Change detection data

= = = = = = =

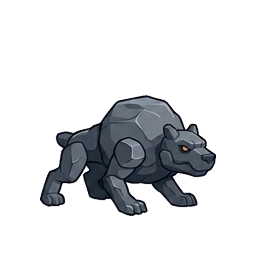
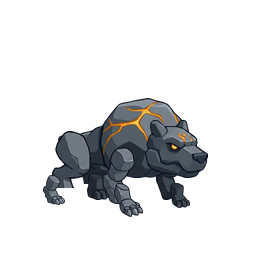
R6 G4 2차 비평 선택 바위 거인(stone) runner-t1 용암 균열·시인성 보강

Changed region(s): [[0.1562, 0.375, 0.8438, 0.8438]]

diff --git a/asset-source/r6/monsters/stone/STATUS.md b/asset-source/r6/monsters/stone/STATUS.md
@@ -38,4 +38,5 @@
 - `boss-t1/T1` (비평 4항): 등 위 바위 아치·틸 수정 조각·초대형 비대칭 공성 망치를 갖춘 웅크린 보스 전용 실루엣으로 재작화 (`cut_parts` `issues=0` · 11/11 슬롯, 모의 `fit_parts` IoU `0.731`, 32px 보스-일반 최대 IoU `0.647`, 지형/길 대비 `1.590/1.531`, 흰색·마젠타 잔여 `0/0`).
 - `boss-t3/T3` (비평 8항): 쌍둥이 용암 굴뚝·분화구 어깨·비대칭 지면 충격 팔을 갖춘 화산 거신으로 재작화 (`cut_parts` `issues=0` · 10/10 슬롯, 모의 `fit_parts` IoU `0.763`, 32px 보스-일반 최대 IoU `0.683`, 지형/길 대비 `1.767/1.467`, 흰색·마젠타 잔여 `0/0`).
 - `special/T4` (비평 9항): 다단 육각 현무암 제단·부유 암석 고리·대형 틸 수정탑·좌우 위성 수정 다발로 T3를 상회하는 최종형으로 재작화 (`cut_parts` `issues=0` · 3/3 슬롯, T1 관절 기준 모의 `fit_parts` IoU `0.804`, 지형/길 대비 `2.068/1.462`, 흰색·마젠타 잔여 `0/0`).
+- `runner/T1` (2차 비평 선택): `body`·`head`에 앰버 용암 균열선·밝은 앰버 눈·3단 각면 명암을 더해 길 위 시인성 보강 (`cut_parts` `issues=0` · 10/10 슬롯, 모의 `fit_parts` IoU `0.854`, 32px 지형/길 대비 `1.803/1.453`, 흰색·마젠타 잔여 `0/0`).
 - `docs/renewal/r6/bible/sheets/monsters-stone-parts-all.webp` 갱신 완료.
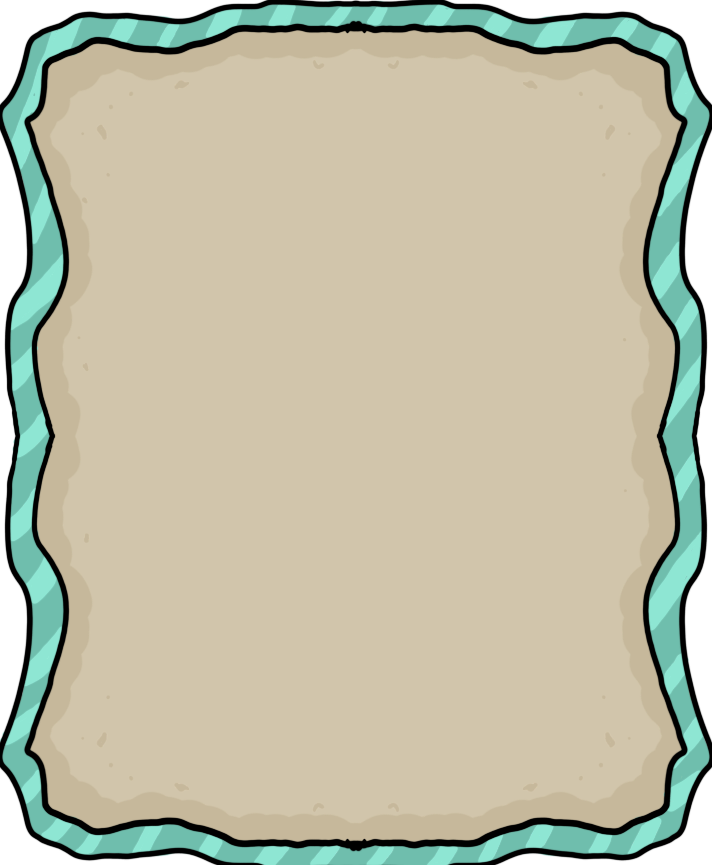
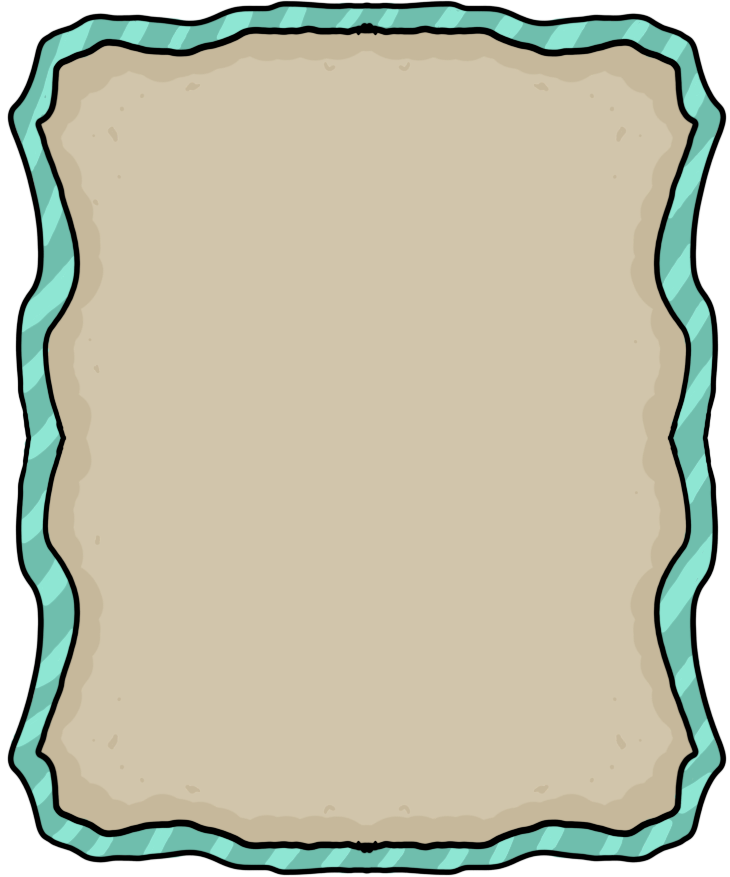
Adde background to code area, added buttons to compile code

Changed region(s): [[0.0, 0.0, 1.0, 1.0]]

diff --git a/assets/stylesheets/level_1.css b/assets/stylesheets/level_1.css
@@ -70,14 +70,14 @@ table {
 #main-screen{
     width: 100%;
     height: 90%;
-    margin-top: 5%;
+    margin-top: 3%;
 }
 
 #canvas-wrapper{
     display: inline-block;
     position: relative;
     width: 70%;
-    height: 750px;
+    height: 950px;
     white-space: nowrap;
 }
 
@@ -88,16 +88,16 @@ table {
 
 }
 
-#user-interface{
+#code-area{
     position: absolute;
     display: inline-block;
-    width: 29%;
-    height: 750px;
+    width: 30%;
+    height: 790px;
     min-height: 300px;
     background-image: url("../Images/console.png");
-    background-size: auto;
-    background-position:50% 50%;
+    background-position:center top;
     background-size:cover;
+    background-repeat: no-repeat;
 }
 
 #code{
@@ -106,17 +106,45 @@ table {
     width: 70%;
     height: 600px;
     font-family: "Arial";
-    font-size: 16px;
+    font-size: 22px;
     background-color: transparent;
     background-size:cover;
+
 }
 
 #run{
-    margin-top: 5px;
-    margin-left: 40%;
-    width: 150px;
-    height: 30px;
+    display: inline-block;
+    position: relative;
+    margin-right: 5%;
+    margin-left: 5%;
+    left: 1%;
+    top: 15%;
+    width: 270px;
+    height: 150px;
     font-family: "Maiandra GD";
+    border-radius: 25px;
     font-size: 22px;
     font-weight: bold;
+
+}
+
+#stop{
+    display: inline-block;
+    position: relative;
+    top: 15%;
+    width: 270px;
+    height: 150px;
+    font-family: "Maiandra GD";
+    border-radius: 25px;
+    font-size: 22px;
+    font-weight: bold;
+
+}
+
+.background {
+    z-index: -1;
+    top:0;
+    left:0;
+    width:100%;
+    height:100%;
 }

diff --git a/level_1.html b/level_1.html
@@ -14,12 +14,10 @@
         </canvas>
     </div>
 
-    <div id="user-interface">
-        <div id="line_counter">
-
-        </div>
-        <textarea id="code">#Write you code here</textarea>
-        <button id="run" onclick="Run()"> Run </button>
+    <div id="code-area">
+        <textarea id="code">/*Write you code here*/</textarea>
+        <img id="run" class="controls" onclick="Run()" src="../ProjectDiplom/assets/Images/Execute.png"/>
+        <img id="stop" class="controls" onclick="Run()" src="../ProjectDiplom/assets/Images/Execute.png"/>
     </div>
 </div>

= = = = = = =

Find and copy every line in the entries above where the string "left" occurs.

-    margin-left: 40%;
+    margin-left: 5%;
+    left: 1%;
+    left:0;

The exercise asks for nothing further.